Task:
Read through the data below and state how many of its lines contain the word "tests", adding nothing.

Data records Start Marker

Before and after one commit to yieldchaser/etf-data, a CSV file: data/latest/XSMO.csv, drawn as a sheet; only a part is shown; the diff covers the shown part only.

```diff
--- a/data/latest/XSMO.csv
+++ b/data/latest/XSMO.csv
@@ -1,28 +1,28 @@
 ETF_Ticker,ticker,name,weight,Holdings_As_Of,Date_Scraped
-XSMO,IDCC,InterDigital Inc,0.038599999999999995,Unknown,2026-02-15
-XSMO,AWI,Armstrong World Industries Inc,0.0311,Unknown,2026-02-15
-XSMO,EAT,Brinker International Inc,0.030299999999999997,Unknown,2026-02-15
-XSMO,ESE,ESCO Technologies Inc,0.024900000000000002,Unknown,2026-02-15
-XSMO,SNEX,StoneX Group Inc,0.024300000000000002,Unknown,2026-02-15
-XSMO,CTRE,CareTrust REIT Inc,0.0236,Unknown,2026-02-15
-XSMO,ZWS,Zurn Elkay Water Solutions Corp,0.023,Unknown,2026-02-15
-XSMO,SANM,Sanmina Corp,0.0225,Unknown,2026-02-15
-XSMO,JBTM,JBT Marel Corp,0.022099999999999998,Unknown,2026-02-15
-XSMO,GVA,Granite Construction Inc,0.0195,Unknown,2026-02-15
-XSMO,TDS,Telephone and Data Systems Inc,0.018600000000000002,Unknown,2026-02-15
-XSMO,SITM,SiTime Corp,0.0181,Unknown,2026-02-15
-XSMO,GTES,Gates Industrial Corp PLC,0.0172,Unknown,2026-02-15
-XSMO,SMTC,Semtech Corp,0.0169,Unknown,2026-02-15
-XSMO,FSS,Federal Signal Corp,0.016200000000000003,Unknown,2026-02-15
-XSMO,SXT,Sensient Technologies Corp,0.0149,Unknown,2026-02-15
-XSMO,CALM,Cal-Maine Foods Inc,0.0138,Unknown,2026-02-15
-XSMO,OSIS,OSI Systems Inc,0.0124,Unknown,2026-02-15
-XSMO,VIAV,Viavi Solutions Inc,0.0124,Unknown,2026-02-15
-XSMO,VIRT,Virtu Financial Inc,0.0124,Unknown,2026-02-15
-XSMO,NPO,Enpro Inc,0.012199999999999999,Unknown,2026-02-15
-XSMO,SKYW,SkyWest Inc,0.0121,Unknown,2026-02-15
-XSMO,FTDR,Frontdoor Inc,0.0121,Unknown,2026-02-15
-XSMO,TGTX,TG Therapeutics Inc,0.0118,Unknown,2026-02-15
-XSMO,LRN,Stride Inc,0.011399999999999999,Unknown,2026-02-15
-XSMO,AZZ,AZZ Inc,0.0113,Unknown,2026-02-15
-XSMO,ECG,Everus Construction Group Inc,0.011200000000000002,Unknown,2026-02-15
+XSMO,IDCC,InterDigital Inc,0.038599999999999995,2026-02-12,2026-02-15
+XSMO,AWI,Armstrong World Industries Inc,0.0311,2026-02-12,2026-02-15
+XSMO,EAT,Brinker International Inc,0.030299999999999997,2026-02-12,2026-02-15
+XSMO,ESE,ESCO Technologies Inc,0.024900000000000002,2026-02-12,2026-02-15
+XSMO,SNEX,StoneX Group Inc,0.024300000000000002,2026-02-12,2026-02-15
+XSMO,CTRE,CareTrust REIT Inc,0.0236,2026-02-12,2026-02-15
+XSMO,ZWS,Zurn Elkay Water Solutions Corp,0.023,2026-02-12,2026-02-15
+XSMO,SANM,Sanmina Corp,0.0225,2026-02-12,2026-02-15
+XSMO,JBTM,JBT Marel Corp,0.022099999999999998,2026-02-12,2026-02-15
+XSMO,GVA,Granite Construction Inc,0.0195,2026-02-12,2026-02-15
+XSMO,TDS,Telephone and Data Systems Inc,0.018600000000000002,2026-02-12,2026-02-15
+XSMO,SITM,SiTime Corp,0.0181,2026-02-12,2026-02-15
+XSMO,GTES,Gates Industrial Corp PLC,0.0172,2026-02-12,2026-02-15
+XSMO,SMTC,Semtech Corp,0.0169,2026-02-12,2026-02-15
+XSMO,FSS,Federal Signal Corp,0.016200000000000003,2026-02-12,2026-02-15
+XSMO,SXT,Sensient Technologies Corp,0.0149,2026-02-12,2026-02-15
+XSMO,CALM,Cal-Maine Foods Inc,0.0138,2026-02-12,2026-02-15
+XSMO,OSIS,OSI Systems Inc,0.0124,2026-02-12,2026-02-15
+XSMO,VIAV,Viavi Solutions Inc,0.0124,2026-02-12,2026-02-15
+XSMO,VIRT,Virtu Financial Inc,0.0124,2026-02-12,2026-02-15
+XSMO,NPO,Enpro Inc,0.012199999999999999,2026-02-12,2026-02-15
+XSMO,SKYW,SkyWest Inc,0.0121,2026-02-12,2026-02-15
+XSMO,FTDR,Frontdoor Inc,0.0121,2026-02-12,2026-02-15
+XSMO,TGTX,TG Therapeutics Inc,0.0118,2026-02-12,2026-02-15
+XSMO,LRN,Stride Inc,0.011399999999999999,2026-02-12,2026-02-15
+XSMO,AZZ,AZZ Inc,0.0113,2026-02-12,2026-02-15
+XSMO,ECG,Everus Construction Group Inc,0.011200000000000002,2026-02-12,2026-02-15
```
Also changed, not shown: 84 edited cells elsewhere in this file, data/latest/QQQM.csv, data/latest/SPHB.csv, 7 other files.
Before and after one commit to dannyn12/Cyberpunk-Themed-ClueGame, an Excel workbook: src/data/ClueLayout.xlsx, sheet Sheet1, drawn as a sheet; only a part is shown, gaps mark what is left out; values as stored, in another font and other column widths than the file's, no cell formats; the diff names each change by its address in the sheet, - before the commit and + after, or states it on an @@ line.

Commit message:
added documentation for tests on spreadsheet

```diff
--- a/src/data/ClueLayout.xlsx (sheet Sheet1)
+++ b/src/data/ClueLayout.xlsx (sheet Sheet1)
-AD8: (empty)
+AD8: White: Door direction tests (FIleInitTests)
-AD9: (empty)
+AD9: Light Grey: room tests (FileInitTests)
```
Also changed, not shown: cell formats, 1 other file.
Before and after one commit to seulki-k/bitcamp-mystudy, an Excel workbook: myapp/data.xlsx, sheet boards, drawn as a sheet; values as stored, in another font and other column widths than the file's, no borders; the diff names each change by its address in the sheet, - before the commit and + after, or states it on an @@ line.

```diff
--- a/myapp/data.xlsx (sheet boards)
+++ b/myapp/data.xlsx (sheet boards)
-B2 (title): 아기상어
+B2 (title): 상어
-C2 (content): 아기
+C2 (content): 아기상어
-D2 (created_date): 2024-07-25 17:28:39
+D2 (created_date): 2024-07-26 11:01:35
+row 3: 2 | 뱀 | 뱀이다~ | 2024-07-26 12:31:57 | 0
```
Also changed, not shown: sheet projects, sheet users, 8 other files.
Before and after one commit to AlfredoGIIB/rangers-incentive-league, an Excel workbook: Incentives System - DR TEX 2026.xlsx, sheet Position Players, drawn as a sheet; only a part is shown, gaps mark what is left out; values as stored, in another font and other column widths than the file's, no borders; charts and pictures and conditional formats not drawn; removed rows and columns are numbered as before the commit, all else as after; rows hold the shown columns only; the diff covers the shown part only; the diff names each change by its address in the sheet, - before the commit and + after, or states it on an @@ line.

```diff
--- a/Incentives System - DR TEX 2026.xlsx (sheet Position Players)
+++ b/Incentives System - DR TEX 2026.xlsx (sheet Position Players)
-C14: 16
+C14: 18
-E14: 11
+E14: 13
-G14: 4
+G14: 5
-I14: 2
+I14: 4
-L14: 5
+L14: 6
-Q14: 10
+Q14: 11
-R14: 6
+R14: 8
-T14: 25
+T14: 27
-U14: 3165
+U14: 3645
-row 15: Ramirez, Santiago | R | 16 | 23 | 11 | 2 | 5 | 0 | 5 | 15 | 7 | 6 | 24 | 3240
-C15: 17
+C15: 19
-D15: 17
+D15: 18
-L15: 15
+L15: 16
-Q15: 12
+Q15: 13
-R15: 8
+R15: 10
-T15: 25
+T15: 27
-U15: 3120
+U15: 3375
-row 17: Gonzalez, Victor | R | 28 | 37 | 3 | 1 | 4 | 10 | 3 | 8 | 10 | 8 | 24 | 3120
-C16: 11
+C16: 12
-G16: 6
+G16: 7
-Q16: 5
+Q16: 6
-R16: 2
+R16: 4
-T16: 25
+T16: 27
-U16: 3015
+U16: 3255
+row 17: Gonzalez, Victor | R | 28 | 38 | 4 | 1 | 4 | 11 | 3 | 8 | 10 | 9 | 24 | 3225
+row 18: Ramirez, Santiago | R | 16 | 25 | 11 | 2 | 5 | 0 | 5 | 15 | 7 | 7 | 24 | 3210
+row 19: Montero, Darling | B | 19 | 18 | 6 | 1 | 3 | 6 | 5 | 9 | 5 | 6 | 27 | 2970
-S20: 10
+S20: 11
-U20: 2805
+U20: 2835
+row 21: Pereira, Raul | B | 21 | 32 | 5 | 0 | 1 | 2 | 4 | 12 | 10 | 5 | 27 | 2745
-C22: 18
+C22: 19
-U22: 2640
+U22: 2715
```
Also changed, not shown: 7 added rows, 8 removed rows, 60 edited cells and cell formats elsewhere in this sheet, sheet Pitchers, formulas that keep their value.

Data records End Marker

Answer to this exercise:
3